Work order: The required output is every entry, printed exactly as written.
(Beginning of Data for processing)
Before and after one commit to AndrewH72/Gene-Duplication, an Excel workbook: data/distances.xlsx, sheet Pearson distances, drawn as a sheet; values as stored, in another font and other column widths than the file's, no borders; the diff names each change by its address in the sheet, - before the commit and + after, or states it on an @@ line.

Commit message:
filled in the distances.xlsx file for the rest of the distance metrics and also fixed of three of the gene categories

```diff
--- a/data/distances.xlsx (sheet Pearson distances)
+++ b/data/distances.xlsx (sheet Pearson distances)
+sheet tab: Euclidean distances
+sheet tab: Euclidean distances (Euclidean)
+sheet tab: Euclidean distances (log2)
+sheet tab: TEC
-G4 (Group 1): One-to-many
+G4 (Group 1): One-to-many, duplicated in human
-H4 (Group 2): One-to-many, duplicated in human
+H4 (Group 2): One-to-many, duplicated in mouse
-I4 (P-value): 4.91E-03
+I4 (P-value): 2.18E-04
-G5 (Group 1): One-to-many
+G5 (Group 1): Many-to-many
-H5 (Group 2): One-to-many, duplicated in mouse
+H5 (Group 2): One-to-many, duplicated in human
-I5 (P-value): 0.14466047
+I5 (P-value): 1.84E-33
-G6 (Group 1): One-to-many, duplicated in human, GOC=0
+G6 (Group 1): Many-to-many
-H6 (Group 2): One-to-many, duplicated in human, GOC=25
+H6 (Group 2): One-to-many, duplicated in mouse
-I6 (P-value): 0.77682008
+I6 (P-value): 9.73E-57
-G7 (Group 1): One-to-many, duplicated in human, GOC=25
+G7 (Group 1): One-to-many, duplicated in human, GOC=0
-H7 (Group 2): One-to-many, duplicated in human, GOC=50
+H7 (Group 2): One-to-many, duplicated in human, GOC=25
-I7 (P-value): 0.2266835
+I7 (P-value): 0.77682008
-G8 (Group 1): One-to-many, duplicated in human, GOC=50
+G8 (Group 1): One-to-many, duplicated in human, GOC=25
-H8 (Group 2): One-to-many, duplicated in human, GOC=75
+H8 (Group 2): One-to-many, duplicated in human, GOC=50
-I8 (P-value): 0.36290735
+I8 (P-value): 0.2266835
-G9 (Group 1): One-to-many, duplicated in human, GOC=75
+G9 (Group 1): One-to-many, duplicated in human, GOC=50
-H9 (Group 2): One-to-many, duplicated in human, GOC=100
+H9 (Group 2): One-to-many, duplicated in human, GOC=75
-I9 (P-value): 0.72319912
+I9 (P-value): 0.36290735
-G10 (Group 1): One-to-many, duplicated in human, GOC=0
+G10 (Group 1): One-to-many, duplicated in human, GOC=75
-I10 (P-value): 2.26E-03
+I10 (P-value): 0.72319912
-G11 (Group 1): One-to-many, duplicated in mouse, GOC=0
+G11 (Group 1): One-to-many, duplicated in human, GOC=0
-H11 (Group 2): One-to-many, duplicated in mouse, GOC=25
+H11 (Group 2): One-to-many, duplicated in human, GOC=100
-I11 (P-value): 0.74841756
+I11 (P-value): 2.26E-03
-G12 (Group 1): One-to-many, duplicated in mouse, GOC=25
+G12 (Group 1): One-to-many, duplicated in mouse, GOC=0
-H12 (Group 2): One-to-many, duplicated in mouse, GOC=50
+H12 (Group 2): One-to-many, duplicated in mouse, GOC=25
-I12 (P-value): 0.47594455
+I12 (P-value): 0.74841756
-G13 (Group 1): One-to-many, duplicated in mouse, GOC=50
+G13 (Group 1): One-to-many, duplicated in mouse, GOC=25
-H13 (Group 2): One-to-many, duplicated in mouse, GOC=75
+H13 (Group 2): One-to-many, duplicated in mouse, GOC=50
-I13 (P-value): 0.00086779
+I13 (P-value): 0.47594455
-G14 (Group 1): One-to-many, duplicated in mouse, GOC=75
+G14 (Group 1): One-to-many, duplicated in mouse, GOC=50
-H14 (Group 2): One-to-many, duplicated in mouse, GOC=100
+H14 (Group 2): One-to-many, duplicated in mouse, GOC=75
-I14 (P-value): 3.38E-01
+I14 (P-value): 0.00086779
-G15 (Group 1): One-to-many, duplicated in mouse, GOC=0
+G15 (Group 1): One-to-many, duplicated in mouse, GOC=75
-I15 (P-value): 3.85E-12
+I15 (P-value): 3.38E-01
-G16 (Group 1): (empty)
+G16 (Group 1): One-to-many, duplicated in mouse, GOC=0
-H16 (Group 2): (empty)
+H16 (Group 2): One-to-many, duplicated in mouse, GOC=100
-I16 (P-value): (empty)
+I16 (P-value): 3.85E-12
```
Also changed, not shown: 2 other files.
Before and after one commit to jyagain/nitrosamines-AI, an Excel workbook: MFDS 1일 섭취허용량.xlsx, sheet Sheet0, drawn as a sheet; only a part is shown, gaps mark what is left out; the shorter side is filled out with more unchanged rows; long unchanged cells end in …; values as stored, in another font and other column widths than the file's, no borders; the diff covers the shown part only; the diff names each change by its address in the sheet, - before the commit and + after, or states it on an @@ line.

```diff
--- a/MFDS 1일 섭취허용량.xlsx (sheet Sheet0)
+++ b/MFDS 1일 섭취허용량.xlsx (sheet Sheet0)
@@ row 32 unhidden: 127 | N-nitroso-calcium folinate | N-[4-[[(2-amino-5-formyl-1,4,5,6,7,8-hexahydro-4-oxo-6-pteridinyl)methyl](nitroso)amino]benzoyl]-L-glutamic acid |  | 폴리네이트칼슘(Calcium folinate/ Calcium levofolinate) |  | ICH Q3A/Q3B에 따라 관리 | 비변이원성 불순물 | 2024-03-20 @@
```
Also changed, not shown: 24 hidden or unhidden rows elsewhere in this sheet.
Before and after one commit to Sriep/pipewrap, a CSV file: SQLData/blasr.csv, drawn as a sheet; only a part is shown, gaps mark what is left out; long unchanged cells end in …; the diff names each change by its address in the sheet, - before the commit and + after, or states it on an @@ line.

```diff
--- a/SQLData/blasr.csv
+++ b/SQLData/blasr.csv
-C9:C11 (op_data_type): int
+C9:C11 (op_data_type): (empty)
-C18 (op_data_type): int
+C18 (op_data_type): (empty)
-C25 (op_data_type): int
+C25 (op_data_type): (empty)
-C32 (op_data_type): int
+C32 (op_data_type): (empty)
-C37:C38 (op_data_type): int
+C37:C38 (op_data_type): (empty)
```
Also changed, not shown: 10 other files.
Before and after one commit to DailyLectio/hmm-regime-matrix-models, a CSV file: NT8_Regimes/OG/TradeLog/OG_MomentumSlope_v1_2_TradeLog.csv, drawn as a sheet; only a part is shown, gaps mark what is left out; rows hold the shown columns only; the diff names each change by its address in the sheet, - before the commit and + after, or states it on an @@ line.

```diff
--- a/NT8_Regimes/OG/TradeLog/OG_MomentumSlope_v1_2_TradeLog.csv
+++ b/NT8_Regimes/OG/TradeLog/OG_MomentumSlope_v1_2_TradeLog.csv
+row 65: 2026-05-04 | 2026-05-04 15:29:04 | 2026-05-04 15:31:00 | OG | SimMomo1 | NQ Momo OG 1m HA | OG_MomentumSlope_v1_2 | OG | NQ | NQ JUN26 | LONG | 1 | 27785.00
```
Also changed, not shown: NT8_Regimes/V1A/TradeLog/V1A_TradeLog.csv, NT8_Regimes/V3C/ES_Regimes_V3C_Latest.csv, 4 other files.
(End of Data for processing)
Response:
Before and after one commit to AndrewH72/Gene-Duplication, an Excel workbook: data/distances.xlsx, sheet Pearson distances, drawn as a sheet; values as stored, in another font and other column widths than the file's, no borders; the diff names each change by its address in the sheet, - before the commit and + after, or states it on an @@ line.

Commit message:
filled in the distances.xlsx file for the rest of the distance metrics and also fixed of three of the gene categories

```diff
--- a/data/distances.xlsx (sheet Pearson distances)
+++ b/data/distances.xlsx (sheet Pearson distances)
+sheet tab: Euclidean distances
+sheet tab: Euclidean distances (Euclidean)
+sheet tab: Euclidean distances (log2)
+sheet tab: TEC
-G4 (Group 1): One-to-many
+G4 (Group 1): One-to-many, duplicated in human
-H4 (Group 2): One-to-many, duplicated in human
+H4 (Group 2): One-to-many, duplicated in mouse
-I4 (P-value): 4.91E-03
+I4 (P-value): 2.18E-04
-G5 (Group 1): One-to-many
+G5 (Group 1): Many-to-many
-H5 (Group 2): One-to-many, duplicated in mouse
+H5 (Group 2): One-to-many, duplicated in human
-I5 (P-value): 0.14466047
+I5 (P-value): 1.84E-33
-G6 (Group 1): One-to-many, duplicated in human, GOC=0
+G6 (Group 1): Many-to-many
-H6 (Group 2): One-to-many, duplicated in human, GOC=25
+H6 (Group 2): One-to-many, duplicated in mouse
-I6 (P-value): 0.77682008
+I6 (P-value): 9.73E-57
-G7 (Group 1): One-to-many, duplicated in human, GOC=25
+G7 (Group 1): One-to-many, duplicated in human, GOC=0
-H7 (Group 2): One-to-many, duplicated in human, GOC=50
+H7 (Group 2): One-to-many, duplicated in human, GOC=25
-I7 (P-value): 0.2266835
+I7 (P-value): 0.77682008
-G8 (Group 1): One-to-many, duplicated in human, GOC=50
+G8 (Group 1): One-to-many, duplicated in human, GOC=25
-H8 (Group 2): One-to-many, duplicated in human, GOC=75
+H8 (Group 2): One-to-many, duplicated in human, GOC=50
-I8 (P-value): 0.36290735
+I8 (P-value): 0.2266835
-G9 (Group 1): One-to-many, duplicated in human, GOC=75
+G9 (Group 1): One-to-many, duplicated in human, GOC=50
-H9 (Group 2): One-to-many, duplicated in human, GOC=100
+H9 (Group 2): One-to-many, duplicated in human, GOC=75
-I9 (P-value): 0.72319912
+I9 (P-value): 0.36290735
-G10 (Group 1): One-to-many, duplicated in human, GOC=0
+G10 (Group 1): One-to-many, duplicated in human, GOC=75
-I10 (P-value): 2.26E-03
+I10 (P-value): 0.72319912
-G11 (Group 1): One-to-many, duplicated in mouse, GOC=0
+G11 (Group 1): One-to-many, duplicated in human, GOC=0
-H11 (Group 2): One-to-many, duplicated in mouse, GOC=25
+H11 (Group 2): One-to-many, duplicated in human, GOC=100
-I11 (P-value): 0.74841756
+I11 (P-value): 2.26E-03
-G12 (Group 1): One-to-many, duplicated in mouse, GOC=25
+G12 (Group 1): One-to-many, duplicated in mouse, GOC=0
-H12 (Group 2): One-to-many, duplicated in mouse, GOC=50
+H12 (Group 2): One-to-many, duplicated in mouse, GOC=25
-I12 (P-value): 0.47594455
+I12 (P-value): 0.74841756
-G13 (Group 1): One-to-many, duplicated in mouse, GOC=50
+G13 (Group 1): One-to-many, duplicated in mouse, GOC=25
-H13 (Group 2): One-to-many, duplicated in mouse, GOC=75
+H13 (Group 2): One-to-many, duplicated in mouse, GOC=50
-I13 (P-value): 0.00086779
+I13 (P-value): 0.47594455
-G14 (Group 1): One-to-many, duplicated in mouse, GOC=75
+G14 (Group 1): One-to-many, duplicated in mouse, GOC=50
-H14 (Group 2): One-to-many, duplicated in mouse, GOC=100
+H14 (Group 2): One-to-many, duplicated in mouse, GOC=75
-I14 (P-value): 3.38E-01
+I14 (P-value): 0.00086779
-G15 (Group 1): One-to-many, duplicated in mouse, GOC=0
+G15 (Group 1): One-to-many, duplicated in mouse, GOC=75
-I15 (P-value): 3.85E-12
+I15 (P-value): 3.38E-01
-G16 (Group 1): (empty)
+G16 (Group 1): One-to-many, duplicated in mouse, GOC=0
-H16 (Group 2): (empty)
+H16 (Group 2): One-to-many, duplicated in mouse, GOC=100
-I16 (P-value): (empty)
+I16 (P-value): 3.85E-12
```
Also changed, not shown: 2 other files.
Before and after one commit to jyagain/nitrosamines-AI, an Excel workbook: MFDS 1일 섭취허용량.xlsx, sheet Sheet0, drawn as a sheet; only a part is shown, gaps mark what is left out; the shorter side is filled out with more unchanged rows; long unchanged cells end in …; values as stored, in another font and other column widths than the file's, no borders; the diff covers the shown part only; the diff names each change by its address in the sheet, - before the commit and + after, or states it on an @@ line.

```diff
--- a/MFDS 1일 섭취허용량.xlsx (sheet Sheet0)
+++ b/MFDS 1일 섭취허용량.xlsx (sheet Sheet0)
@@ row 32 unhidden: 127 | N-nitroso-calcium folinate | N-[4-[[(2-amino-5-formyl-1,4,5,6,7,8-hexahydro-4-oxo-6-pteridinyl)methyl](nitroso)amino]benzoyl]-L-glutamic acid |  | 폴리네이트칼슘(Calcium folinate/ Calcium levofolinate) |  | ICH Q3A/Q3B에 따라 관리 | 비변이원성 불순물 | 2024-03-20 @@
```
Also changed, not shown: 24 hidden or unhidden rows elsewhere in this sheet.
Before and after one commit to Sriep/pipewrap, a CSV file: SQLData/blasr.csv, drawn as a sheet; only a part is shown, gaps mark what is left out; long unchanged cells end in …; the diff names each change by its address in the sheet, - before the commit and + after, or states it on an @@ line.

```diff
--- a/SQLData/blasr.csv
+++ b/SQLData/blasr.csv
-C9:C11 (op_data_type): int
+C9:C11 (op_data_type): (empty)
-C18 (op_data_type): int
+C18 (op_data_type): (empty)
-C25 (op_data_type): int
+C25 (op_data_type): (empty)
-C32 (op_data_type): int
+C32 (op_data_type): (empty)
-C37:C38 (op_data_type): int
+C37:C38 (op_data_type): (empty)
```
Also changed, not shown: 10 other files.
Before and after one commit to DailyLectio/hmm-regime-matrix-models, a CSV file: NT8_Regimes/OG/TradeLog/OG_MomentumSlope_v1_2_TradeLog.csv, drawn as a sheet; only a part is shown, gaps mark what is left out; rows hold the shown columns only; the diff names each change by its address in the sheet, - before the commit and + after, or states it on an @@ line.

```diff
--- a/NT8_Regimes/OG/TradeLog/OG_MomentumSlope_v1_2_TradeLog.csv
+++ b/NT8_Regimes/OG/TradeLog/OG_MomentumSlope_v1_2_TradeLog.csv
+row 65: 2026-05-04 | 2026-05-04 15:29:04 | 2026-05-04 15:31:00 | OG | SimMomo1 | NQ Momo OG 1m HA | OG_MomentumSlope_v1_2 | OG | NQ | NQ JUN26 | LONG | 1 | 27785.00
```
Also changed, not shown: NT8_Regimes/V1A/TradeLog/V1A_TradeLog.csv, NT8_Regimes/V3C/ES_Regimes_V3C_Latest.csv, 4 other files.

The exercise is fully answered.